What this task involves: If a line in the data holds the string "breaks", list it.

[Front-end code change data]
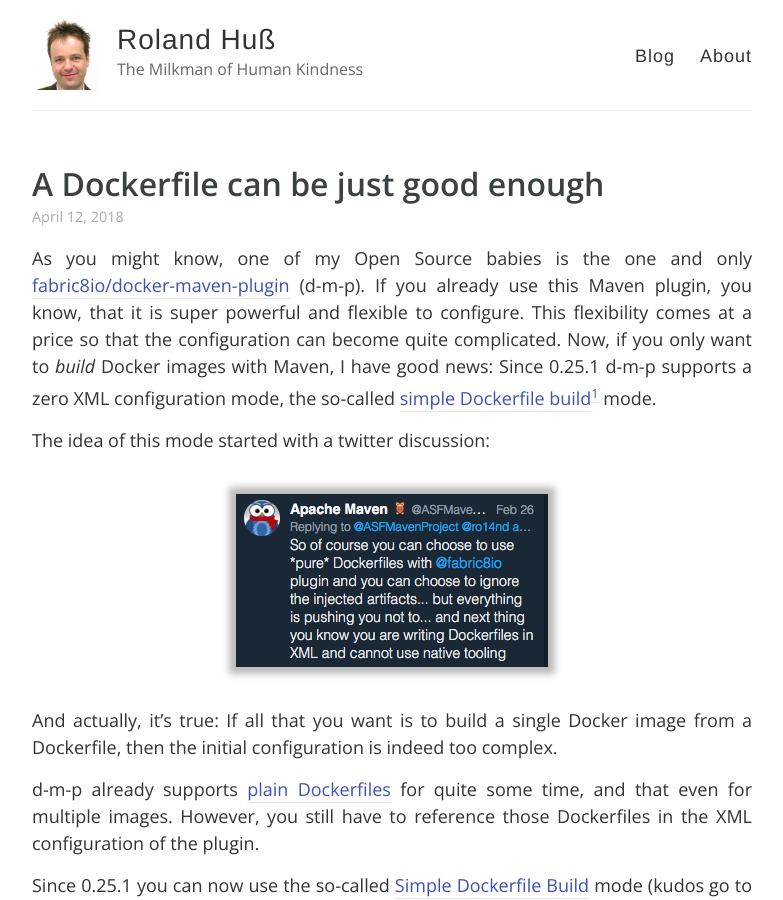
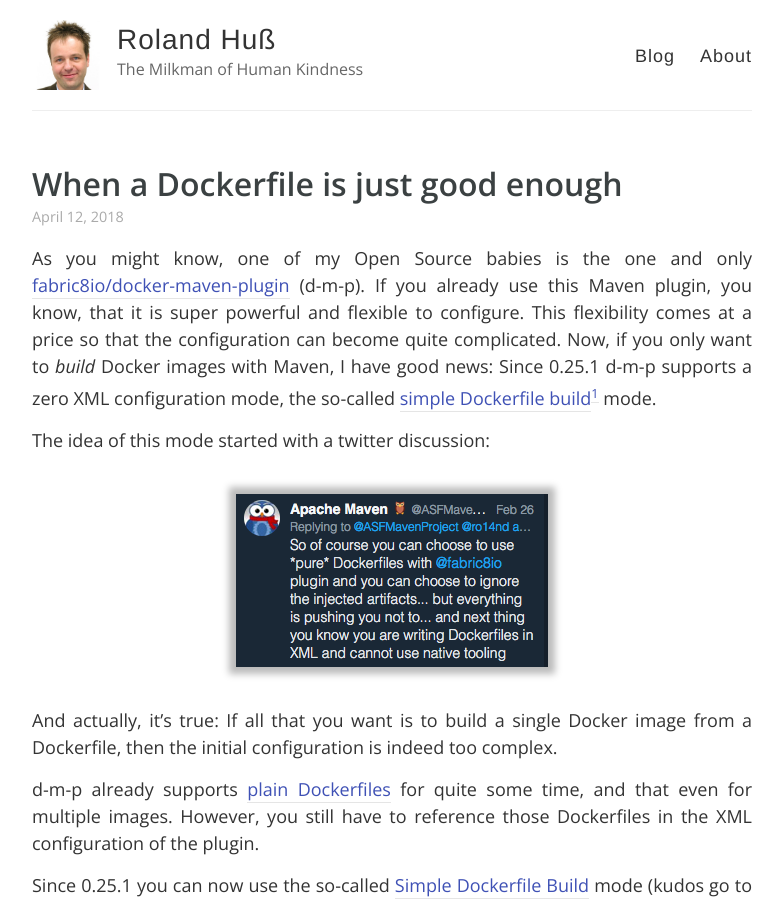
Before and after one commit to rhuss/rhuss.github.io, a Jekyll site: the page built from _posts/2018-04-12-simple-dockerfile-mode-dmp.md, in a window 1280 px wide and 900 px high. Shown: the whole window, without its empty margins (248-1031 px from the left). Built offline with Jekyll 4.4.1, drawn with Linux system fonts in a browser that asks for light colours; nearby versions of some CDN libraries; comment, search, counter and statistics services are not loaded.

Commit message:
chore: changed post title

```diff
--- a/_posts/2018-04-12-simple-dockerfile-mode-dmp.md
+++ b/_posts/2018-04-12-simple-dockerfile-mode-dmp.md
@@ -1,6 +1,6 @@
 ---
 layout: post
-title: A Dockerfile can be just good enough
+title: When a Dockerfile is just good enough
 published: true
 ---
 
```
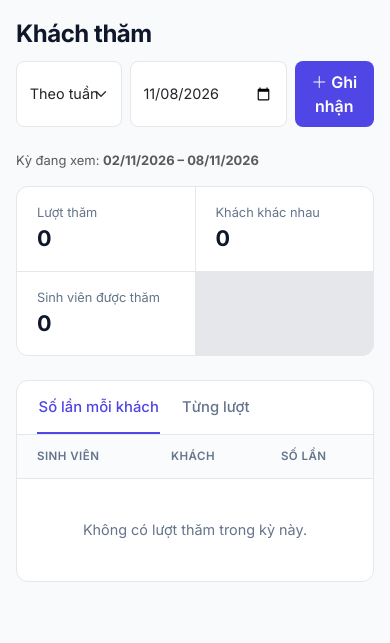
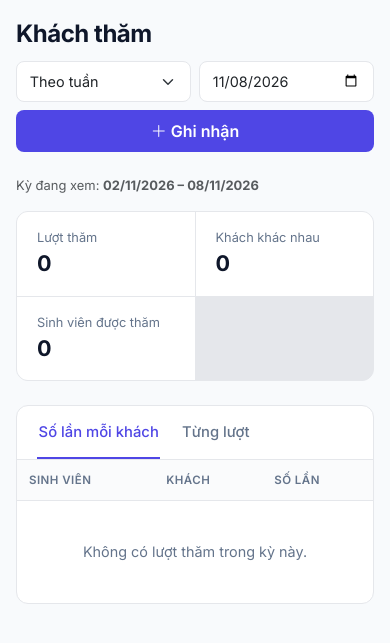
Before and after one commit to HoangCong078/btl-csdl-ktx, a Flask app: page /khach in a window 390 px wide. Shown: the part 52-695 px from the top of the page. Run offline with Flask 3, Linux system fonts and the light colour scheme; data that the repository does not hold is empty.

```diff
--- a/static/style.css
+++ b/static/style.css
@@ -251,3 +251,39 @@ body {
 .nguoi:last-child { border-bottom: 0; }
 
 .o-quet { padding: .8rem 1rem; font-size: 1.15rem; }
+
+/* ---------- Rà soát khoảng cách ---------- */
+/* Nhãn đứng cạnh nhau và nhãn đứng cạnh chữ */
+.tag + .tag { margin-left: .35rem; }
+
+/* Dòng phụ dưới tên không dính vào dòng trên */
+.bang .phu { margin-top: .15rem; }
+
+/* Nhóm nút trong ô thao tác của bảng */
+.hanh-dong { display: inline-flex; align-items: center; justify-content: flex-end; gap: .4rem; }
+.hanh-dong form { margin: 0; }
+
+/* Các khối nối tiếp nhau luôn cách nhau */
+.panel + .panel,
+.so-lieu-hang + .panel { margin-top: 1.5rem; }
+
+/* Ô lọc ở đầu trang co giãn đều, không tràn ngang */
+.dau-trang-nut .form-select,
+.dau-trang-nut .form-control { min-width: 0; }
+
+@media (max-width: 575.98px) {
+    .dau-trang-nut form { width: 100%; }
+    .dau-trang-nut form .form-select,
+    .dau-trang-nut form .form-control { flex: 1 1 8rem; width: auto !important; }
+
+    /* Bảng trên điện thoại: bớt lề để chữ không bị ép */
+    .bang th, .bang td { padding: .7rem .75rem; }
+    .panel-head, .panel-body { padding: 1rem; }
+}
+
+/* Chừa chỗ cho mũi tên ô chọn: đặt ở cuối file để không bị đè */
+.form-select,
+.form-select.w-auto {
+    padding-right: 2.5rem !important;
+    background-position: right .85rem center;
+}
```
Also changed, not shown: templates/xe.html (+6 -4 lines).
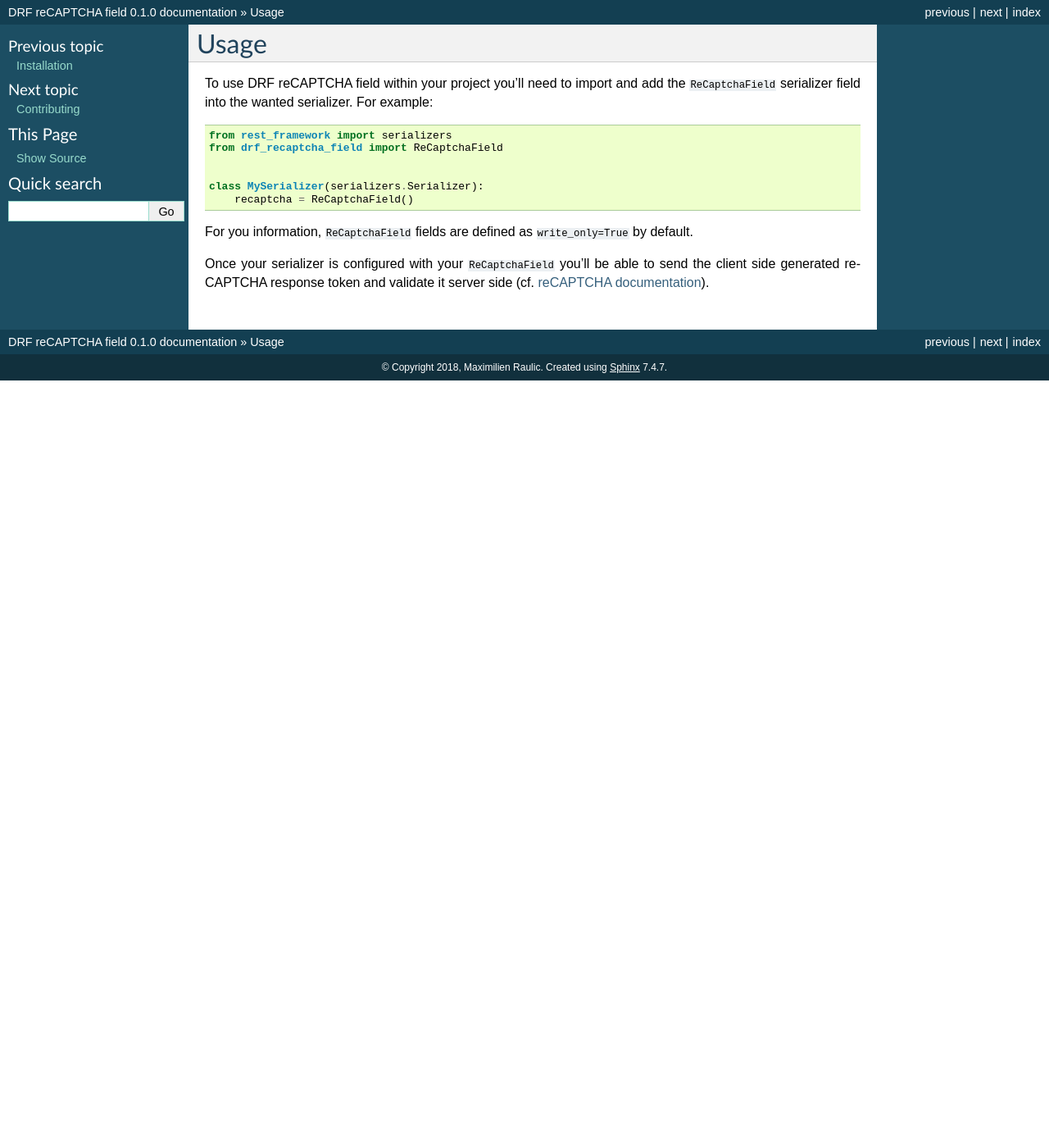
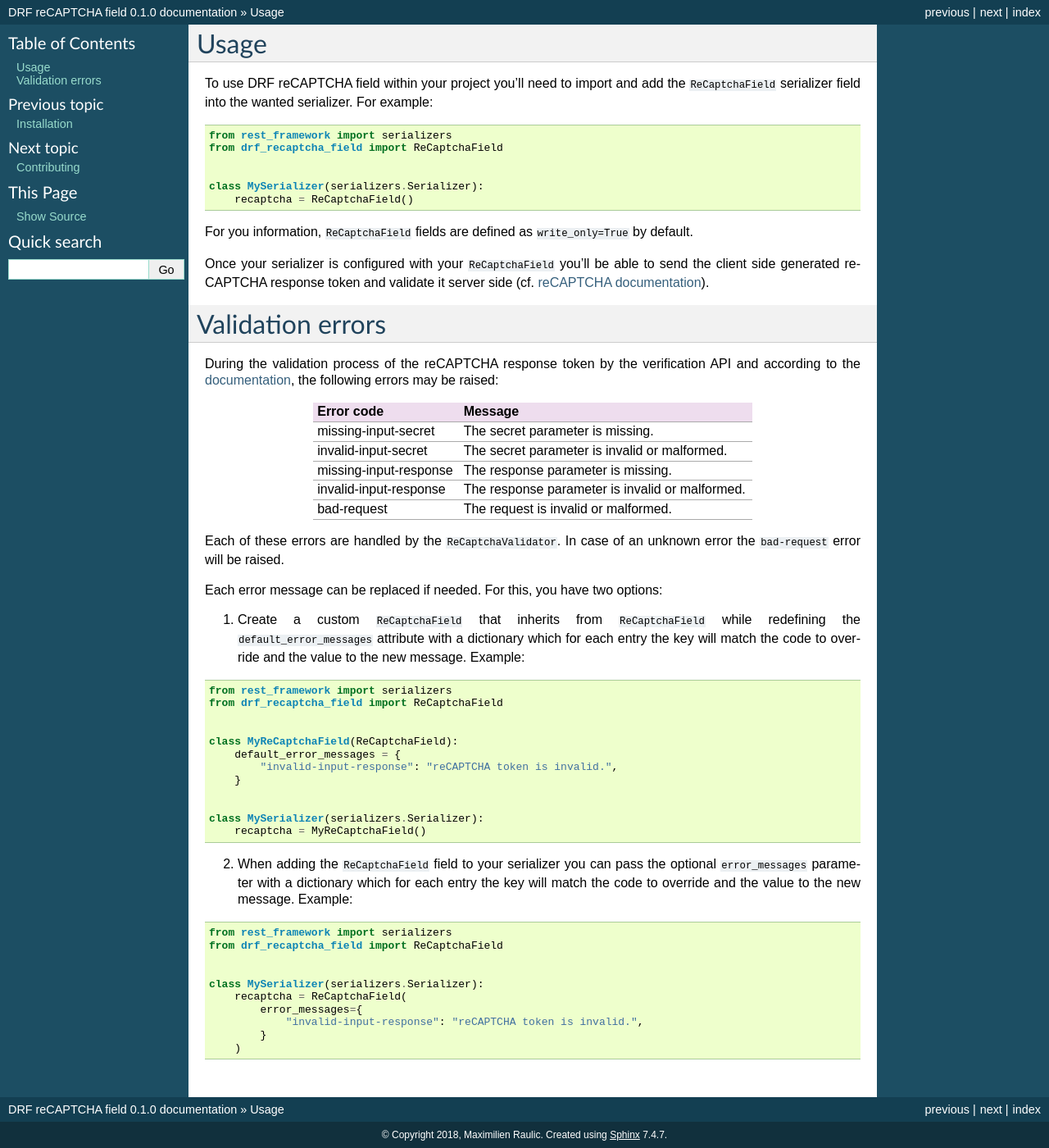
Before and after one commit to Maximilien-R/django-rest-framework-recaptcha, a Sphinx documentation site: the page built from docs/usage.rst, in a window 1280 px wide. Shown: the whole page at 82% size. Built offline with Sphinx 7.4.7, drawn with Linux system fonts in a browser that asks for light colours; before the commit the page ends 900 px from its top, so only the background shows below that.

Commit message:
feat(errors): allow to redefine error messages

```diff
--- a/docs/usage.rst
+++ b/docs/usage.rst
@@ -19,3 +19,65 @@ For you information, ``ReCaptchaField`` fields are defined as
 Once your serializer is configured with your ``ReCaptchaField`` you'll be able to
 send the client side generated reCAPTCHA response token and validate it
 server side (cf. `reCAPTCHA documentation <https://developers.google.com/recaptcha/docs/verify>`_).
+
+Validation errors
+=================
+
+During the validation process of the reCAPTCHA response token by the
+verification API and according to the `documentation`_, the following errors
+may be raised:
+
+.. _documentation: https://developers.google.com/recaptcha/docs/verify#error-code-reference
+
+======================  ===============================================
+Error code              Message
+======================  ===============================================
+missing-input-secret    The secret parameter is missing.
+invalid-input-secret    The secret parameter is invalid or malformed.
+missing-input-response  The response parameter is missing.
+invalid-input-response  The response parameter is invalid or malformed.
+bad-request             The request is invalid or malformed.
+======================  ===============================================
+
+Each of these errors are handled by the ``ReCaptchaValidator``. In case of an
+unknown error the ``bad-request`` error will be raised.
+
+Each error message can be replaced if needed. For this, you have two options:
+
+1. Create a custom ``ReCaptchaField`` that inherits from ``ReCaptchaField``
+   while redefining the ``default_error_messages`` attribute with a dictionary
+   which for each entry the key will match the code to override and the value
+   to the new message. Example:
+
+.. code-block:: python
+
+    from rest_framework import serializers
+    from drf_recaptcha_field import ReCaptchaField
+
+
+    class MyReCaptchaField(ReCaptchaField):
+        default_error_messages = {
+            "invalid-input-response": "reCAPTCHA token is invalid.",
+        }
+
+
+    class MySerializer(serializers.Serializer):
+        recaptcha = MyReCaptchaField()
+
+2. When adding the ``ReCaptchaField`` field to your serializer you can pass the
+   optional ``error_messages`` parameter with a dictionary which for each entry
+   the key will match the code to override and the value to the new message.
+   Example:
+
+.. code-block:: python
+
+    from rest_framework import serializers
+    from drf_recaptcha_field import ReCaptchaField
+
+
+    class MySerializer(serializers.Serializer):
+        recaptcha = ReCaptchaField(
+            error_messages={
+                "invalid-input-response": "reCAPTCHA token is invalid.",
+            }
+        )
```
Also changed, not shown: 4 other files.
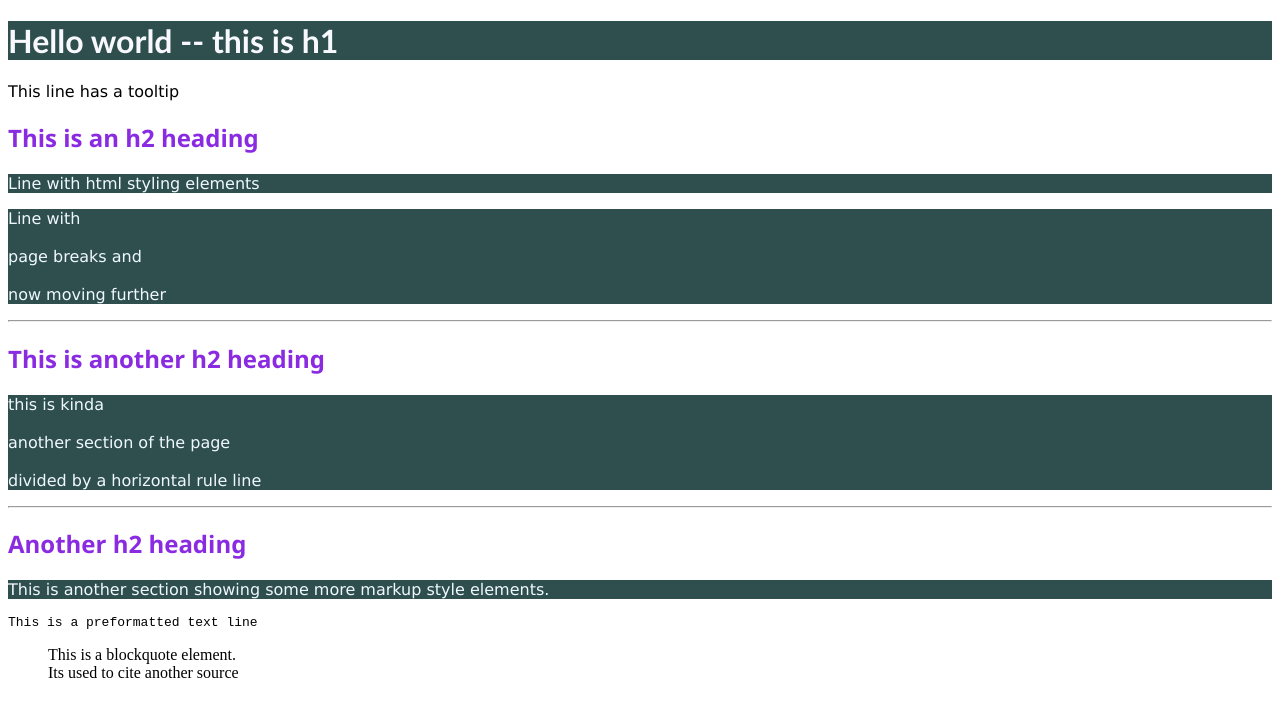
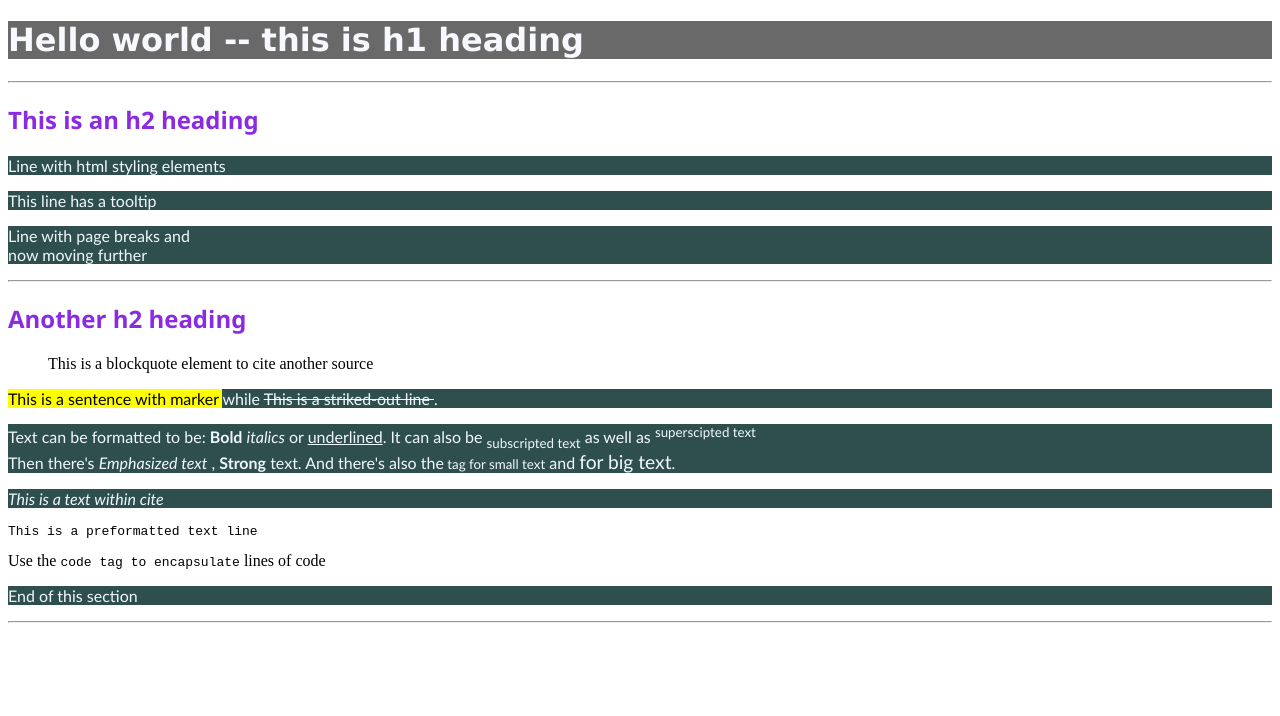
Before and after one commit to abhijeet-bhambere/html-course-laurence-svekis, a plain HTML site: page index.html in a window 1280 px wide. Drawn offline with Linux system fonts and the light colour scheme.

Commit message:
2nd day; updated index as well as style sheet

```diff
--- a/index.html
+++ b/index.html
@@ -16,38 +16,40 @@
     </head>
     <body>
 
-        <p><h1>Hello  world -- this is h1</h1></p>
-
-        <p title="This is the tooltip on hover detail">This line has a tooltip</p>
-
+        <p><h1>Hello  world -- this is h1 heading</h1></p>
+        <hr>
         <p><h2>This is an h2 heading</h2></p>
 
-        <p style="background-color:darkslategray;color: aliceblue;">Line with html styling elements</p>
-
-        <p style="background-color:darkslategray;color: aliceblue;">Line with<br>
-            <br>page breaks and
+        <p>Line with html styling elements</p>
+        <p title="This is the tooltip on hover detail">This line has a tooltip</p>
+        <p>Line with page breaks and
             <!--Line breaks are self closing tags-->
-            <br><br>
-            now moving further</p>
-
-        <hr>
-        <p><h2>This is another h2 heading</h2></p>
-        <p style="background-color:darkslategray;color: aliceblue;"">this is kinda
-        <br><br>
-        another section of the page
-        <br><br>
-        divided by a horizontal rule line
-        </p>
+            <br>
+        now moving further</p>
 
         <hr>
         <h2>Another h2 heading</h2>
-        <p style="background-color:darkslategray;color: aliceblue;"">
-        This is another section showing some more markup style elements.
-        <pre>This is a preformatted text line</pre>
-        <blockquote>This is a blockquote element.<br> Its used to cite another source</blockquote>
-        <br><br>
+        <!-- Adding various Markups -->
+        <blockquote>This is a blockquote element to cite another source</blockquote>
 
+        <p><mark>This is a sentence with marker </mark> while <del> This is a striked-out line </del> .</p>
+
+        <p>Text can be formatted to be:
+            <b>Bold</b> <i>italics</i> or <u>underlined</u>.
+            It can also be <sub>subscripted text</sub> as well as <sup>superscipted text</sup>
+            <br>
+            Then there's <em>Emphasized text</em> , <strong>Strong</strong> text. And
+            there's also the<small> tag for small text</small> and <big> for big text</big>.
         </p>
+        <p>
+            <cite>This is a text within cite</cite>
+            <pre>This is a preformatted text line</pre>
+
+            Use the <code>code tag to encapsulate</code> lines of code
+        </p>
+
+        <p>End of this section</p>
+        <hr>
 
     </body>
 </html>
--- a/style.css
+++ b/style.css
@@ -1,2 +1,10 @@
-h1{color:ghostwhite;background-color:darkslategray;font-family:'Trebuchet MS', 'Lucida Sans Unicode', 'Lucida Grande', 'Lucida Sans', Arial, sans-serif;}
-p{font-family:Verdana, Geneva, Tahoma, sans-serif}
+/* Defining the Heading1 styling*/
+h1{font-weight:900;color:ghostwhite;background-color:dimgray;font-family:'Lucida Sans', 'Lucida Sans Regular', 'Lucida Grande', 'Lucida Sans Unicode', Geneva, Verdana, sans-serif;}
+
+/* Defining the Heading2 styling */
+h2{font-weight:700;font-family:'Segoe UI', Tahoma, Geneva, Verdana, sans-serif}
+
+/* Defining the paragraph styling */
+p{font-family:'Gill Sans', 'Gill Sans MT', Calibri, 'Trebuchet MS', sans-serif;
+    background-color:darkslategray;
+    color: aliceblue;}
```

Exercise output:
-            <br>page breaks and
+        <p>Line with page breaks and
             <!--Line breaks are self closing tags-->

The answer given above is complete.